╭──
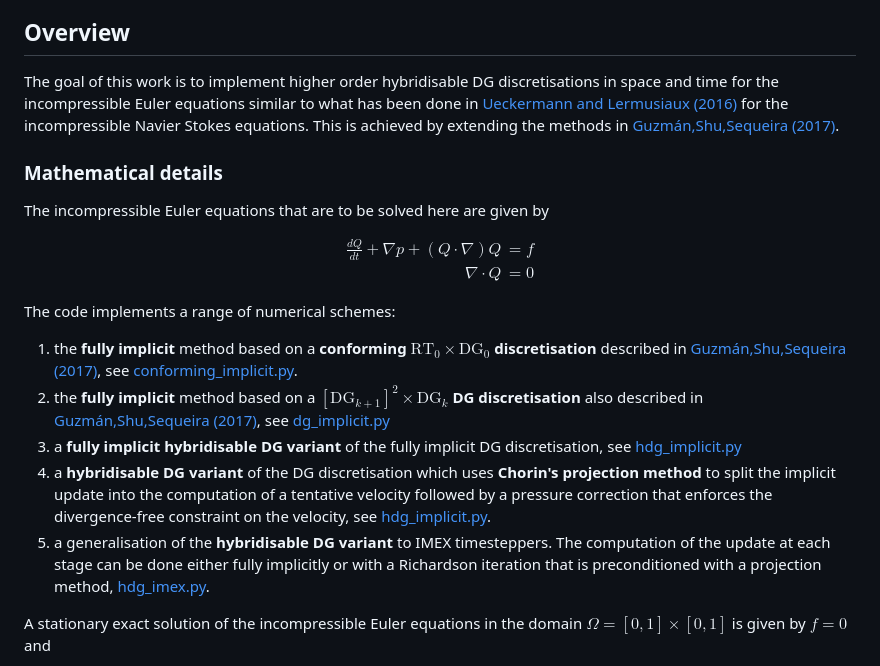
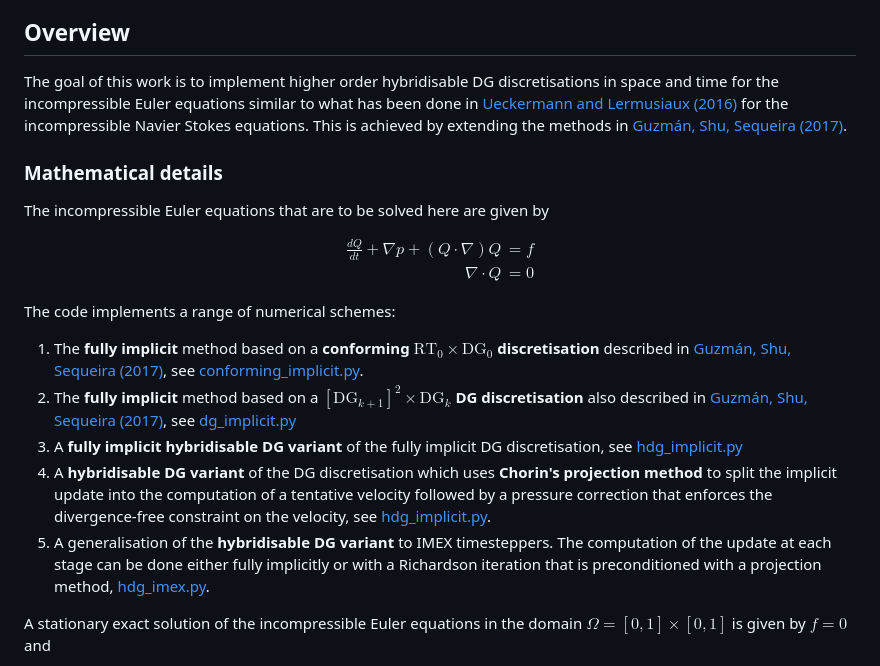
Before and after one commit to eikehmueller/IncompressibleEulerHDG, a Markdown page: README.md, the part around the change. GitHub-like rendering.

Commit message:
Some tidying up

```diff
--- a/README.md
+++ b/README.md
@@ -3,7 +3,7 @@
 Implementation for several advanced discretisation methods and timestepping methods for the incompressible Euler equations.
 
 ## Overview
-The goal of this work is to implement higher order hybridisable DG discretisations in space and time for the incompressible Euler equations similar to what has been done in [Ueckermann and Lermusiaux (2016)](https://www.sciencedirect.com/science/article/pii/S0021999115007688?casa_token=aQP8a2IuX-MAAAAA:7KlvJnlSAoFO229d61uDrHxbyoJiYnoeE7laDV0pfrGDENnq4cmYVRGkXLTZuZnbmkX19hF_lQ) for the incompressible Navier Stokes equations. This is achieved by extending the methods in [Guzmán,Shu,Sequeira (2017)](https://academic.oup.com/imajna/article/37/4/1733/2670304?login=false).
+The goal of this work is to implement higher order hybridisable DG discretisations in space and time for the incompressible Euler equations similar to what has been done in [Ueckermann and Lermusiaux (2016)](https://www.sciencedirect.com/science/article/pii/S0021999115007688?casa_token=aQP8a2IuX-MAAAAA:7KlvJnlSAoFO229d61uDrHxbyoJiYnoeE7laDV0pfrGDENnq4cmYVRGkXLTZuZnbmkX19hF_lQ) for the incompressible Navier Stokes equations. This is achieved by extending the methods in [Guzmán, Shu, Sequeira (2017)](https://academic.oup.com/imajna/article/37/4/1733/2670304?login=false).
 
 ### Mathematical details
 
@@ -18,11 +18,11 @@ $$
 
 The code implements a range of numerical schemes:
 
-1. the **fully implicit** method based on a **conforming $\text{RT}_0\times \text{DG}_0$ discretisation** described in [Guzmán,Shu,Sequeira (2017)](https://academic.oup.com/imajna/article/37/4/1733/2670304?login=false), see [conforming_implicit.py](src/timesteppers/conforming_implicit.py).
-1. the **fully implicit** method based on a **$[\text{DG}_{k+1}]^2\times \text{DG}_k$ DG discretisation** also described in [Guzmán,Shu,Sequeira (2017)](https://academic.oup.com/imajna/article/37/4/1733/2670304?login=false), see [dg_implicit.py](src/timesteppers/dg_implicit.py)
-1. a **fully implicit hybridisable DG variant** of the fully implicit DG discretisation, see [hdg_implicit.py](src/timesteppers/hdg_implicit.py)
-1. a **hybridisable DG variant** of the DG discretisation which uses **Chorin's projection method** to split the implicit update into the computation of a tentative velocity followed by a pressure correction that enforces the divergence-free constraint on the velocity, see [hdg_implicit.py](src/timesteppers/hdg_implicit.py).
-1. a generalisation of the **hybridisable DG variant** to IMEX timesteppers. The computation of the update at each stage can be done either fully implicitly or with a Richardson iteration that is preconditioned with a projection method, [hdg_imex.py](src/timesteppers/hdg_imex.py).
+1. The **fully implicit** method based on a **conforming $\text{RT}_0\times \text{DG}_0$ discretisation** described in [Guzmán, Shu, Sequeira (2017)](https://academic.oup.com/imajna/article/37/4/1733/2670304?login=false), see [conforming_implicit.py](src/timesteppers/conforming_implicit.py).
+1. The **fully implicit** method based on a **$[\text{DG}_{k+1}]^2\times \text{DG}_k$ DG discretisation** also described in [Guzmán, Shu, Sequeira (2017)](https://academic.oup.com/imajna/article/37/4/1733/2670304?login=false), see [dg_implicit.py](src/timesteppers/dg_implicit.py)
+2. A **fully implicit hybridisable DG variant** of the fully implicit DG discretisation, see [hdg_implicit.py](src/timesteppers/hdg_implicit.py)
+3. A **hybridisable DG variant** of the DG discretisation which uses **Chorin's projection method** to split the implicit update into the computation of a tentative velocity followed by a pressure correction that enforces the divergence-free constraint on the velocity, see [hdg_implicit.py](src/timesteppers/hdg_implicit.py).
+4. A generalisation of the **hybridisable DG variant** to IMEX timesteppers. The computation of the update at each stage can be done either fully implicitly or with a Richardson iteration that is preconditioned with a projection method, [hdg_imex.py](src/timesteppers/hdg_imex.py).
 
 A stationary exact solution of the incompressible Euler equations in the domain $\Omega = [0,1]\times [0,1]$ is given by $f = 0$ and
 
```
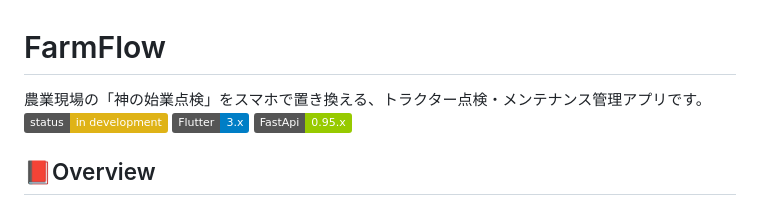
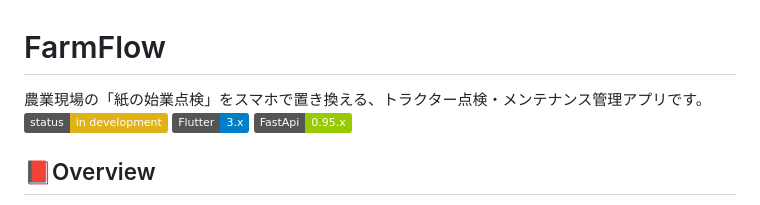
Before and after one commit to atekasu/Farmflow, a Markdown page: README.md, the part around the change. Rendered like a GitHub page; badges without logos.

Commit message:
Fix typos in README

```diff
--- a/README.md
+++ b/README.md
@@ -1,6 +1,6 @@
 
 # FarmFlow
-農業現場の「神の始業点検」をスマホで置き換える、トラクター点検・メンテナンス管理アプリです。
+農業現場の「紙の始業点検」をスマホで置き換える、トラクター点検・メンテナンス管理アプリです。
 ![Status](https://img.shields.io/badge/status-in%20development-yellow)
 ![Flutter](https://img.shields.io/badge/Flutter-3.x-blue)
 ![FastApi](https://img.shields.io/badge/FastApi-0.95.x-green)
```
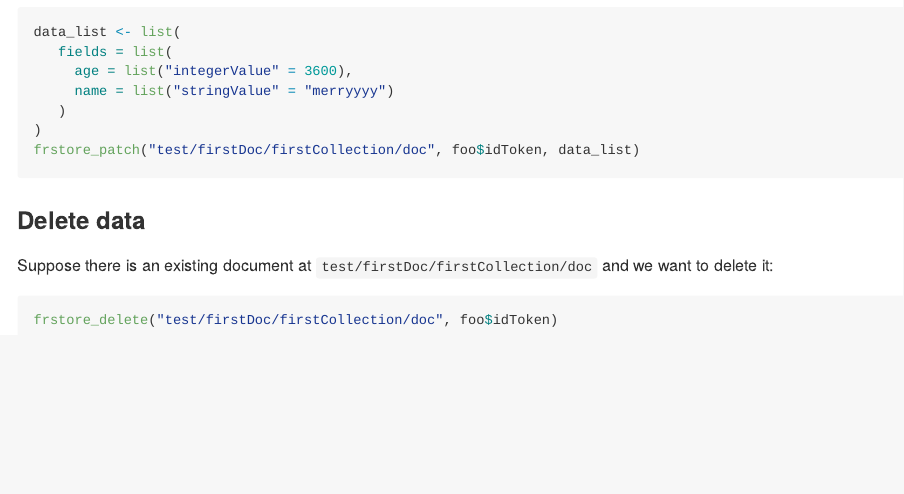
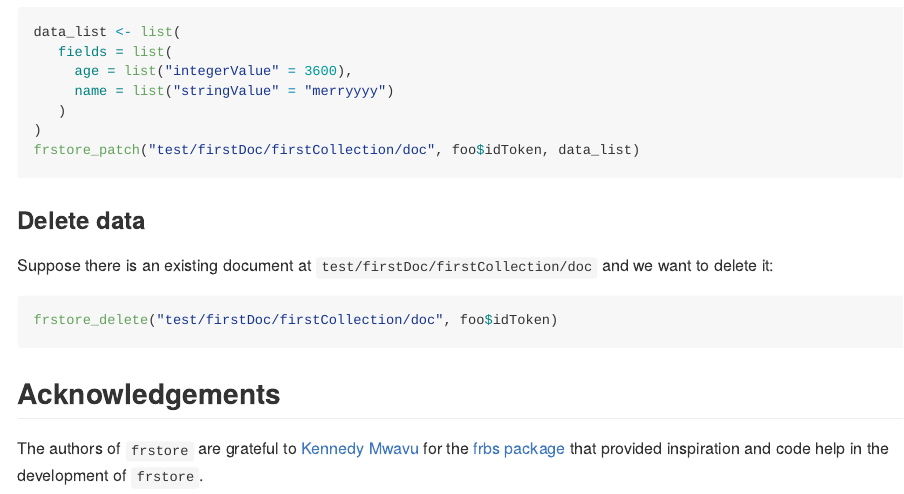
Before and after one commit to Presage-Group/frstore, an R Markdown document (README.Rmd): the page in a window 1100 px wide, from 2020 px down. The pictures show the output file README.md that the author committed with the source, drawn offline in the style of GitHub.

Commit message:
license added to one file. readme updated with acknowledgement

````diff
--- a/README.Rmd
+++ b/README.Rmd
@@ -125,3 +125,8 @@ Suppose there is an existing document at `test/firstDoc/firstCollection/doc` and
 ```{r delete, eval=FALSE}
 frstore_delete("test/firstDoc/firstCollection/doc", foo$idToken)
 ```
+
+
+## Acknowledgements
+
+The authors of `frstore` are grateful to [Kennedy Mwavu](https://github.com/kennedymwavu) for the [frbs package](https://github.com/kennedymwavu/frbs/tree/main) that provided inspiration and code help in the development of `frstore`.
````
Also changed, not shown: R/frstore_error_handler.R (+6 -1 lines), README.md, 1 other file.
╰──
Work order >>
Your task is to copy each line from the material above that includes the word "variant".

Answer to this problem >>
-1. a **fully implicit hybridisable DG variant** of the fully implicit DG discretisation, see [hdg_implicit.py](src/timesteppers/hdg_implicit.py)
-1. a **hybridisable DG variant** of the DG discretisation which uses **Chorin's projection method** to split the implicit update into the computation of a tentative velocity followed by a pressure correction that enforces the divergence-free constraint on the velocity, see [hdg_implicit.py](src/timesteppers/hdg_implicit.py).
-1. a generalisation of the **hybridisable DG variant** to IMEX timesteppers. The computation of the update at each stage can be done either fully implicitly or with a Richardson iteration that is preconditioned with a projection method, [hdg_imex.py](src/timesteppers/hdg_imex.py).
+2. A **fully implicit hybridisable DG variant** of the fully implicit DG discretisation, see [hdg_implicit.py](src/timesteppers/hdg_implicit.py)
+3. A **hybridisable DG variant** of the DG discretisation which uses **Chorin's projection method** to split the implicit update into the computation of a tentative velocity followed by a pressure correction that enforces the divergence-free constraint on the velocity, see [hdg_implicit.py](src/timesteppers/hdg_implicit.py).
+4. A generalisation of the **hybridisable DG variant** to IMEX timesteppers. The computation of the update at each stage can be done either fully implicitly or with a Richardson iteration that is preconditioned with a projection method, [hdg_imex.py](src/timesteppers/hdg_imex.py).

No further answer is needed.